Due to changes in hormone status, it is possible that bad breath can occur during pregnancy or menstruation. It can also appear during menopause due to dry mouth and reduced secretion from the salivary glands. These factors cannot be changed but they can be simply covered up with certain products. Bacteria that make up desirable microflora normally live inside the mouth. Bad breath is most commonly caused by the presence of anaerobic bacteria within the oral cavity. This environment suits their multiplication and this leads to sediments accumulation between the teeth. This is one of the reasons why dentists insist on using dental floss at least once a day. Normal bacteriological process is decomposition of sediments and releasing compounds such as nitrogen and sulfur. Teeth diseases and various throat infections are also frequent causes of bad breath.
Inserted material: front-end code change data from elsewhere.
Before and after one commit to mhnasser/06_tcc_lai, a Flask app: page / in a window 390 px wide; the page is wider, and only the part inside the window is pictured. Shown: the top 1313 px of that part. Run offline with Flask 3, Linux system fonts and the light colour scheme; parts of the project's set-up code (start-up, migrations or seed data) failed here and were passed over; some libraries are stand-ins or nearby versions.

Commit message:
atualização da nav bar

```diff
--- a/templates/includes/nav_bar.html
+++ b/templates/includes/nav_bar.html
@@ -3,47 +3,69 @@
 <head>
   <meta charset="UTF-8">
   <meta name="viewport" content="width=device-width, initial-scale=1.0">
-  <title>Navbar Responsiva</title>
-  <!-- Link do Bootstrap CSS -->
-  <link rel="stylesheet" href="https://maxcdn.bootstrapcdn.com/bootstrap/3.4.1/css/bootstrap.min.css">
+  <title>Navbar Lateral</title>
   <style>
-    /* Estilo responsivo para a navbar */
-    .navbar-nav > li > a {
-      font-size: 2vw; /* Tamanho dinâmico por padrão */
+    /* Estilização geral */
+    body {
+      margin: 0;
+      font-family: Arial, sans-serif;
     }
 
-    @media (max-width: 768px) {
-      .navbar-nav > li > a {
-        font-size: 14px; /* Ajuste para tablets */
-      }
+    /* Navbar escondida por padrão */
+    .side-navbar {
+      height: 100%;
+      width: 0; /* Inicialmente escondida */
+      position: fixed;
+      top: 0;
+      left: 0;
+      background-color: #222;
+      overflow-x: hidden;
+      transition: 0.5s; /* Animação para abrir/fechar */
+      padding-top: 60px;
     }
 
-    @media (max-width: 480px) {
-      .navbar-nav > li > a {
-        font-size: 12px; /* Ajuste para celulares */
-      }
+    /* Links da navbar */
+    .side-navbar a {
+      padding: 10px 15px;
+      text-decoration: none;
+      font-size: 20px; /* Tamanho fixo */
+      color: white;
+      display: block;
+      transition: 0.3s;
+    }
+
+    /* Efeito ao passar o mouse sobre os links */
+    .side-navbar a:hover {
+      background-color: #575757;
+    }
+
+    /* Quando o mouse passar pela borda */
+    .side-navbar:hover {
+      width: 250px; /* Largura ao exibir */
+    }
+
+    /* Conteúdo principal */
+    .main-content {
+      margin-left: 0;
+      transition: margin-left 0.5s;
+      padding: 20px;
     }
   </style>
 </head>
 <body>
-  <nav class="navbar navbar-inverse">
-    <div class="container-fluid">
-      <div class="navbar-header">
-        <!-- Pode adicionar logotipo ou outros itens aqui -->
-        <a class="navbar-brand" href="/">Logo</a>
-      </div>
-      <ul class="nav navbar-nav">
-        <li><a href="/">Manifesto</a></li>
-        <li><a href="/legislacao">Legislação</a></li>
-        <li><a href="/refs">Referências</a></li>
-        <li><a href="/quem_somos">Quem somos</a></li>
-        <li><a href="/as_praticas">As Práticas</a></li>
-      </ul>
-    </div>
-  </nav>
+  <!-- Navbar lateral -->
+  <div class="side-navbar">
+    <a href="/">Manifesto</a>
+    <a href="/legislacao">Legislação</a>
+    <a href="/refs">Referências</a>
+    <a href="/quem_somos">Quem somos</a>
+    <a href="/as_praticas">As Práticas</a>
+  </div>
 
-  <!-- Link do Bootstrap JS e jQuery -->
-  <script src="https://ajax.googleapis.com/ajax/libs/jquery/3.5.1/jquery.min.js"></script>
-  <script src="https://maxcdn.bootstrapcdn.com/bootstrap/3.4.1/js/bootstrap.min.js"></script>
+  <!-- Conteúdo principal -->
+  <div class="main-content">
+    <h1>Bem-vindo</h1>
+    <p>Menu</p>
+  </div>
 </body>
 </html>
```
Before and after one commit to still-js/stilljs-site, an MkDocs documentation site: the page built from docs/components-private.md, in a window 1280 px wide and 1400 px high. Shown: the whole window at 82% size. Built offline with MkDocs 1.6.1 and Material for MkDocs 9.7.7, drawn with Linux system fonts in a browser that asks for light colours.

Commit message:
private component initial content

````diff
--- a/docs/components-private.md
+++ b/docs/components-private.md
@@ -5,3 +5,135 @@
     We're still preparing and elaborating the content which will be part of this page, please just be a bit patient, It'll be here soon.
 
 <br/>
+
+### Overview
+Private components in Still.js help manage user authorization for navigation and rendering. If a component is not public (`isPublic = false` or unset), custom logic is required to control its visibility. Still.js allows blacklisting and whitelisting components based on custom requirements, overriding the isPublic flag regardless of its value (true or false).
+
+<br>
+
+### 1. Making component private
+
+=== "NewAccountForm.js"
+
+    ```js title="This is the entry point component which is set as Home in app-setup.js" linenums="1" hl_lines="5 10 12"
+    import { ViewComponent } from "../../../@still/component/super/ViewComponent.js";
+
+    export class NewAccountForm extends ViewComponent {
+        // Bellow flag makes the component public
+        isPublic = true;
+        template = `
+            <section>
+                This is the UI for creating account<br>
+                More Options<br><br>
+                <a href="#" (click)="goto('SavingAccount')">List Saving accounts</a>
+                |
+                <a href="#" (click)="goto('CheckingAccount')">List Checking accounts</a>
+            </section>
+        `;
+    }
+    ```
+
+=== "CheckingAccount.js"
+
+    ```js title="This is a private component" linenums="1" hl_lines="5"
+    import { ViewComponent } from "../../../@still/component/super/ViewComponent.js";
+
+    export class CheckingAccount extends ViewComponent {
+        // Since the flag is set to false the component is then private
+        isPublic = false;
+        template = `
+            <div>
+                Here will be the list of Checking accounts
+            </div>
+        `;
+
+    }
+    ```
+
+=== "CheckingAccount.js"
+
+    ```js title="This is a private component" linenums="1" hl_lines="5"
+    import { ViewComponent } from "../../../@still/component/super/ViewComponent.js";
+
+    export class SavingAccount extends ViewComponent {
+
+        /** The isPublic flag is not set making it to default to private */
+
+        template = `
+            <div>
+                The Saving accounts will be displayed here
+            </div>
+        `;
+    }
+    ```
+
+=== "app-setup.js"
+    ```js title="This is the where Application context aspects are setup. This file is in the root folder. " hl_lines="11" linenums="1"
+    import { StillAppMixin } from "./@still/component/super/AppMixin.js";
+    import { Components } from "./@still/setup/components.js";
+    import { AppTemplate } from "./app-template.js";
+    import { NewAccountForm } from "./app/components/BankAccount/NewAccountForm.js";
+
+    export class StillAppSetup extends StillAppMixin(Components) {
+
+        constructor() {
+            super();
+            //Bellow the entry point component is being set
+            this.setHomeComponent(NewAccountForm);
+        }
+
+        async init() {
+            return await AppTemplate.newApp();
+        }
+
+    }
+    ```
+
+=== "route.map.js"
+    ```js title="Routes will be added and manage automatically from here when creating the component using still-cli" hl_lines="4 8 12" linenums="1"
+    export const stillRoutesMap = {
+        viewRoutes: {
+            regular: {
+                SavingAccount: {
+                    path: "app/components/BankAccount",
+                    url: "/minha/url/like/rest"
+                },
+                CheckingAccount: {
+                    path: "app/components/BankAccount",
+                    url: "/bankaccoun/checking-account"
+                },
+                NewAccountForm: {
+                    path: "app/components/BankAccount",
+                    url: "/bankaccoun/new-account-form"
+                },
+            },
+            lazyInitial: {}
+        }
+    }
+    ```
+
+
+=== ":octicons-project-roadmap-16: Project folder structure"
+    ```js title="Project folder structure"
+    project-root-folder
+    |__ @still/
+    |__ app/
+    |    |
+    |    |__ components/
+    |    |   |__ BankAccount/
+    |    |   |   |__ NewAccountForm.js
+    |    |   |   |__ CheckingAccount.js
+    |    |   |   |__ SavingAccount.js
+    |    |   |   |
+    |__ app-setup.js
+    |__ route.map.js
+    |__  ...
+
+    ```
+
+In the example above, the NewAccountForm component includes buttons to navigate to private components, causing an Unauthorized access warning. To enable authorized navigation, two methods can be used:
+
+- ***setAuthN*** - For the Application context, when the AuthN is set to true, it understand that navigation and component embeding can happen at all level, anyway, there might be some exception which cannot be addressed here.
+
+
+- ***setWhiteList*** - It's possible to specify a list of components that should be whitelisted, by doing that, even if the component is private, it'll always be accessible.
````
How does food influence the occurrence of bad breath?
After consumption, certain types of food, such as onion and cabbage, may release unpleasant smells through the lungs. When we predominantly eat greasy and protein-rich food, its decomposition in the bowls can cause bad breath. For the mouth bacteria to multiply and be active, pH value in the mouth is essential. Food with lower pH values helps and accelerates decomposition of sediments and encourages new development of bacterial flora.
Medicaments and diseases
When you take antibiotics for a longer period of time, bad breath can occur as a by-product of disrupted mouth and stomach microflora. Deeper fissures may appear on the tongue, which favours the multiplication of bacteria. Diseases such as diabetes, gingivitis and liver and kidney diseases may also cause bad breath. Poor maintenance of dentures not only causes unpleasant smell but it also has a detrimental effect on many processes in the organism.
Role of saliva in causing bad breath
Given that it’s rich in oxygen and that it prevents anaerobic bacteria to develop and reproduce, the presence of saliva enables a kind of self-cleaning of the mouth. Any condition that leads to reduced secretion form the salivary glands favours the creation of bacterial flora inside the mouth. Bad breath in the morning is a consequence of reduced salivation during the night. All bodily processes that lead to dehydration (medicines, climate changes…) reduce the amount of saliva and are directly responsible for bad breath. Alcohol and cigarettes also make the mouth dry, so apart from their specific smell, they provoke a series of other inconvenience.
How to get rid of bad breath?
The most important is to identify causes of this unpleasant condition. Simple masking and cover-up with rinsing liquids and chewing gums is not enough. The cause is easiest to eliminate if it is related to poor hygiene. Removal of dental plaque and calculus should lead to significantly lower amount of bacteria. Periodontal socket treatment will reduce food supply for the bacteria. Try to avoid tooth pastes that contain sodium sulfate compounds, because these are one of the most frequent causes of lack of salivation. When the causes are systemic diseases, only their complete treatment can lead to improvements of this condition.
Finally, a very important piece of advice: never skip breakfast. Morning hunger can activate unpleasant smells from the stomach and bowls and lead to bad breath. Make sure to drink enough liquid during the day!